Ethnogenesis at the margins: A study on the origins of the Bago-Igorot identity

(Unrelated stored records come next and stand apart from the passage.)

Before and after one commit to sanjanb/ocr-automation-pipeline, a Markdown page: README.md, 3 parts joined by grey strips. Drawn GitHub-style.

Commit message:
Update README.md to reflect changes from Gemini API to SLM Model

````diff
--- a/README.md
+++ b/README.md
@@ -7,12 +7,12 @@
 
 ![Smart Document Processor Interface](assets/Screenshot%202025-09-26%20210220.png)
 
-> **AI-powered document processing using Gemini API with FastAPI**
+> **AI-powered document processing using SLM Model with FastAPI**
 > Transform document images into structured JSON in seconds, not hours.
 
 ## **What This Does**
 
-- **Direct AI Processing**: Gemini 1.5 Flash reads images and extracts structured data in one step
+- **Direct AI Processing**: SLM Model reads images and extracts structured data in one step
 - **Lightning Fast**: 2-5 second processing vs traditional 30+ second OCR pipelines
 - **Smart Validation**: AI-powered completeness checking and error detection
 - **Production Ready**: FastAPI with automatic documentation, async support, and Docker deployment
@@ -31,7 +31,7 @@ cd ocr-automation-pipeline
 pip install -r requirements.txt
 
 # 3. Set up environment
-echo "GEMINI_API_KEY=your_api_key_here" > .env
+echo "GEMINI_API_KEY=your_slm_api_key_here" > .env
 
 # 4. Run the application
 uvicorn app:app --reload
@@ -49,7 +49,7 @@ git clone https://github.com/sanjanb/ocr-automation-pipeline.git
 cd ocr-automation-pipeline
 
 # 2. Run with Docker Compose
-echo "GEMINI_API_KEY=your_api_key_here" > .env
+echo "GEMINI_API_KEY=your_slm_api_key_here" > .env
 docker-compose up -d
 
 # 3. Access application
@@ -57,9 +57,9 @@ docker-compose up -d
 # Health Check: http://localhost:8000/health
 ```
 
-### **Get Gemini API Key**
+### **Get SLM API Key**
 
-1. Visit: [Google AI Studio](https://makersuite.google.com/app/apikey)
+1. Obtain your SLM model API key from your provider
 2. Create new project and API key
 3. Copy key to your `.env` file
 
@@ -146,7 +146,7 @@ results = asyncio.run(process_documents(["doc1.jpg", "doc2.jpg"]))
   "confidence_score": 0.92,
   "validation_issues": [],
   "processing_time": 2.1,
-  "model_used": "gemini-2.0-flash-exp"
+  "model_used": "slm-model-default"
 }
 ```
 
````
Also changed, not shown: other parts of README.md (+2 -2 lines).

There has been a resurgence of identity politics in Ilocos stemming from the search for and the establishment of the Bago-Igorot identity. This academic and personal inquiry on Bago identity examines the theories generated by congresses and scholars about the Bago’s origins, the issues and debates found in various Bago social media websites, the representation of Bago-Igorots in Ilocos historiographies, and interviews with elders of Igorot migrant groups in Ilocos. Analyses show that the terms “Bago”/“Bago-Igorots” and other derivations do not represent a distinct group of Indigenous people but are exonyms—names initially used by the Spaniards to call the natives who were new Christian converts, then later adopted by the Ilocanos as a derogatory term to describe migrant Igorots in general. Ilocano became the Bago’s lingua franca due to trading with the Ilocanos and intermarriages. The case of the Bago is arguably an example of an ethnogenesis on a small scale, similar to the process of adopting and reforming Moro as an identity in southern Philippines and, on a larger scale, of Filipino as a national identity. These shifts in identity politics may significantly affect the nation-building process, especially in the creation of a homogenous or unifying identity among diverse ethnolinguistic groups, and thus remain an important aspect of social and cultural studies.